The first night of Deep Heaven Portland, a two-day festival at SPACE Gallery, was a gala of psychedelic New England alt-rock. The $10 cover charge and crowded bill — six bands, four of them relatively unknown to local music fans — may have kept the turnout low, but those who attended experienced five hours of auditory bliss. Curated by departing SPACE events planner Ian Paige (of the psych groups Planets Around the Sun and Herbcraft; the latter played on the festival’s second day) and Jinsen Liu (of the Allston psych trio 28 Degree Taurus), the line-up presented a cohesive group of musicians performing in front of trippy projections (’90s computer animation, video game sequences and, naturally, swirling shapes and colors).

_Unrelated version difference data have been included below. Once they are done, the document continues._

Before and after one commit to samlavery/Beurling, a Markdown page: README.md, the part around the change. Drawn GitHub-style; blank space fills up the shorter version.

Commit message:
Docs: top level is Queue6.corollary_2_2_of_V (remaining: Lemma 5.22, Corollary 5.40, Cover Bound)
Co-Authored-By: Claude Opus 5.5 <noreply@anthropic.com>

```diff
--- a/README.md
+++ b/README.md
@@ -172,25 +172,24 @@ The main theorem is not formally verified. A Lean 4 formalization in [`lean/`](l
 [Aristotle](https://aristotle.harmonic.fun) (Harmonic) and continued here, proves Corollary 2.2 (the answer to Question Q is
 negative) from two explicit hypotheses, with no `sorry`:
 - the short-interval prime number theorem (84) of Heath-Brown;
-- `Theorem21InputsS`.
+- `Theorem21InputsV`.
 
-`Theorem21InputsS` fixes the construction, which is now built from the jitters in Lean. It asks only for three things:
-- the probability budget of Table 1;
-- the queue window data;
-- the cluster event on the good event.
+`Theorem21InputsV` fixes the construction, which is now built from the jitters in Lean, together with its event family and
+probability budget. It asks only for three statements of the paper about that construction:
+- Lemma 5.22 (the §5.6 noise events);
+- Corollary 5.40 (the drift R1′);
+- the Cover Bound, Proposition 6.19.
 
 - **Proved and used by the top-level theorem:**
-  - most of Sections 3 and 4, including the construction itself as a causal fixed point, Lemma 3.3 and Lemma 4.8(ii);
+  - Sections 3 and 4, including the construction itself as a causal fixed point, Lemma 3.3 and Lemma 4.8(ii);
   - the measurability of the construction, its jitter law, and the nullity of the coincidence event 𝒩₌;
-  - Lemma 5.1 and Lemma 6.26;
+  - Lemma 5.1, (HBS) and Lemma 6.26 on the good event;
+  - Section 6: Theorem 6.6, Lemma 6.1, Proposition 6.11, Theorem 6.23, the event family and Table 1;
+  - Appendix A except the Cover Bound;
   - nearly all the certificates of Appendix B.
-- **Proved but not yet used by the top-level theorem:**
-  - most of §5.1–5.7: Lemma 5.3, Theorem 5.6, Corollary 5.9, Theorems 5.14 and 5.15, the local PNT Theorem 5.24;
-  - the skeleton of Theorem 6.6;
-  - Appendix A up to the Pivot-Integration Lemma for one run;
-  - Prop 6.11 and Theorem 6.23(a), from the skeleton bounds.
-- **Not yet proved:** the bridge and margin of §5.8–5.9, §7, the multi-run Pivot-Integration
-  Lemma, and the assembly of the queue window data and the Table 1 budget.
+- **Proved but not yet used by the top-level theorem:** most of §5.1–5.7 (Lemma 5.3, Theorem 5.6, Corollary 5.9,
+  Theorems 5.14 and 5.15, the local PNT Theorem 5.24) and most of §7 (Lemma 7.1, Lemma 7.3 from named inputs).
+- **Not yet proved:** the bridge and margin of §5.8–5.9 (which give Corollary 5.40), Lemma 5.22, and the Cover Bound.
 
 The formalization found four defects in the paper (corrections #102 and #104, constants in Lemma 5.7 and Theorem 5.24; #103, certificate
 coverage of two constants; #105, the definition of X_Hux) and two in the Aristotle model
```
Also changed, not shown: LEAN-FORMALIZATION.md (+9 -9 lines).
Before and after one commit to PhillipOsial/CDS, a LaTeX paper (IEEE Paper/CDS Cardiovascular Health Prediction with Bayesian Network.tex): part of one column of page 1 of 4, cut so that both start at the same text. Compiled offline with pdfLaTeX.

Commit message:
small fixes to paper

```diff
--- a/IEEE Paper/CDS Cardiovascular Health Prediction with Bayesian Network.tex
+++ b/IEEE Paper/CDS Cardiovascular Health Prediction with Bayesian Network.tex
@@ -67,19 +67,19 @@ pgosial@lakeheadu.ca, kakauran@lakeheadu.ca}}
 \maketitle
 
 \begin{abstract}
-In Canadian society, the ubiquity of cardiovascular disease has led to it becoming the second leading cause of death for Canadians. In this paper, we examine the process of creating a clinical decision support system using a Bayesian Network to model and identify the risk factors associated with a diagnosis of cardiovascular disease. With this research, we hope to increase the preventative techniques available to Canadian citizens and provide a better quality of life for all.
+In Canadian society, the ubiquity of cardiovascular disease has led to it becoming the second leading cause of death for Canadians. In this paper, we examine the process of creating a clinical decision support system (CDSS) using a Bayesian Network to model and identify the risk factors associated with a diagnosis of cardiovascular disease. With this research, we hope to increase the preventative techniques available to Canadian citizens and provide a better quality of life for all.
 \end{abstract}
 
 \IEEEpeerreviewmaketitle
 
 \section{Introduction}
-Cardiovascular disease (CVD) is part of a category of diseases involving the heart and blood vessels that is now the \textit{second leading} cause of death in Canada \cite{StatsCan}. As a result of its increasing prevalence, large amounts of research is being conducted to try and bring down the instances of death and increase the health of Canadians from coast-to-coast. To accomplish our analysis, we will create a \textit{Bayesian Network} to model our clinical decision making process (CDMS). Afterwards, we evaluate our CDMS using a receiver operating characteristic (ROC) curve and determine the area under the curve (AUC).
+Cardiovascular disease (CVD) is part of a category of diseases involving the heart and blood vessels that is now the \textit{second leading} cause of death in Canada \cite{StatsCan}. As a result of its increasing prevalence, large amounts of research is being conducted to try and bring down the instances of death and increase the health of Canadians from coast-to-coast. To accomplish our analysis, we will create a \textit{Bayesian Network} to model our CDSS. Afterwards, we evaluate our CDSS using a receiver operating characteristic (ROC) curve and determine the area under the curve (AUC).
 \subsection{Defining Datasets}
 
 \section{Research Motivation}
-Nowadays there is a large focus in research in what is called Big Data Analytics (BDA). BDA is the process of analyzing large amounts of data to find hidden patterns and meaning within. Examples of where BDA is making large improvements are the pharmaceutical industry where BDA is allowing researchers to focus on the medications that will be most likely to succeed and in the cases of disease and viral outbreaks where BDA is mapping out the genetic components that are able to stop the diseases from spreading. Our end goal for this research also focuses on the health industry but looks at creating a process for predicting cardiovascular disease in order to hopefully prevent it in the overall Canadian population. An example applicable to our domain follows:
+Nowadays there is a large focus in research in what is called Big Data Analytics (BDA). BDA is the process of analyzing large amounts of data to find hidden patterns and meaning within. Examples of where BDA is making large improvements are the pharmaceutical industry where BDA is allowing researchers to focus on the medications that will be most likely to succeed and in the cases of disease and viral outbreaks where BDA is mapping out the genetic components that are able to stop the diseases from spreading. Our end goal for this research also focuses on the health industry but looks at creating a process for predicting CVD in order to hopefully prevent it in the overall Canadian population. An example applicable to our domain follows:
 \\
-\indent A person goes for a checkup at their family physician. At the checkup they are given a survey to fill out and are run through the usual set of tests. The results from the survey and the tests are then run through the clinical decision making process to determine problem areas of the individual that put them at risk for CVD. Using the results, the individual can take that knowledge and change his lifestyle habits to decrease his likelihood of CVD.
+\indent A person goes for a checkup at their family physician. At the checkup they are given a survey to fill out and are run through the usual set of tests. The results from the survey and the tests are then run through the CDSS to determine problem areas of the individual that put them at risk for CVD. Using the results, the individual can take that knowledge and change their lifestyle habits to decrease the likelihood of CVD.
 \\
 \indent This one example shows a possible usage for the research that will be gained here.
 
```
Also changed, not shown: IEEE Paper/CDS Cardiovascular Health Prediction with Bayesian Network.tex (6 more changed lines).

Openers Mr. Chris and the Instant Animals are a young Portland band that serves as the musical vehicle for former Modern Syndrome/Turn Down Day frontman Chris DiRocco’s muse. The music was similar to DiRocco’s other groups’, but Mr. Chris showed improved versatility by introducing tape loops and a spacier groove into his mopey, lo-fi riffing.
Quilt, a trio comprised of players from Boston, New York and New Jersey, played next and fit in nicely with their chanted group vocals and guitar-driven melody lines. The looping and winding rhythms that dominated their sound bordered on drone at times, but managed to keep the audience captivated.
Following Quilt, their soon-to-be tour mates Mmoss took the stage. Their set had a classic-rock vibe, with ’70s pop structures and singing duties shared among all four members. The shrieking organ and prog-rock flute played by Rachel Neveu were especially interesting elements of their sound, but hardly the only ones. Guitarist Doug Tuttle announced a new song and revealed a reverb-drenched psych side complete with a punk breakdown and Tame Impala–gone-wild guitar solo that gave me a whole new appreciation for this Dover-based foursome.
Portland’s Foam Castles were up next. The first tune, “Horticulture Friends” (from their recently released EP Come Over to My House), felt like the theme song to some generation-defining summer movie. The band’s rock hooks (courtesy of singer/guitarist Tyler Jackson) and hyper-pop energy (via drummer D.J. Moore and bassist Mandy Wheeler) never seemed forced. Foam Castles’ sound is thick and complex, not unlike that of groups like Cut Copy and Panda Bear. During the jams, it was often difficult to tell where one instrument left off and another began in the gorgeous mix of two guitars, keyboard, bass and drums.
28 Degrees Taurus teased us with some bass/drum jams before guitarist and sequencer Jinsen Liu entered and the audience realized there was an actual performance going on. If their set had a theme, it was indiscernible. Chiming guitar and swallowed-up bass etched out a melodic no-wave sound, coupled with mumbled/incoherent vocals by Liu and bassist Karina Dacosta. A recording of submarine sonar echoed the murky underwater atmospherics that separated the band’s instruments from our ears. Somewhere in those lines of cable and effect pedals and amps and microphones, they lost me.
Local headliners Metal Feathers appropriately kicked off their set with “Fuzzy,” the first track on their new album, Contrast Eats The Slimey Green. Among other selections from their sophomore release, the crashing “NLTL” sounded great; “City Hall” was even faster and more furious; and the intro to “Hideous Eclipse” is a clarion call to the righteous beast of a song that follows. In addition to a couple tunes from their first album (most notably, “Roll of the Dice”), MF unleashed some mind-fucking new songs. Their third album is supposedly in the works. Sweet Jesus, I can’t wait.
— Anders J. Nielsen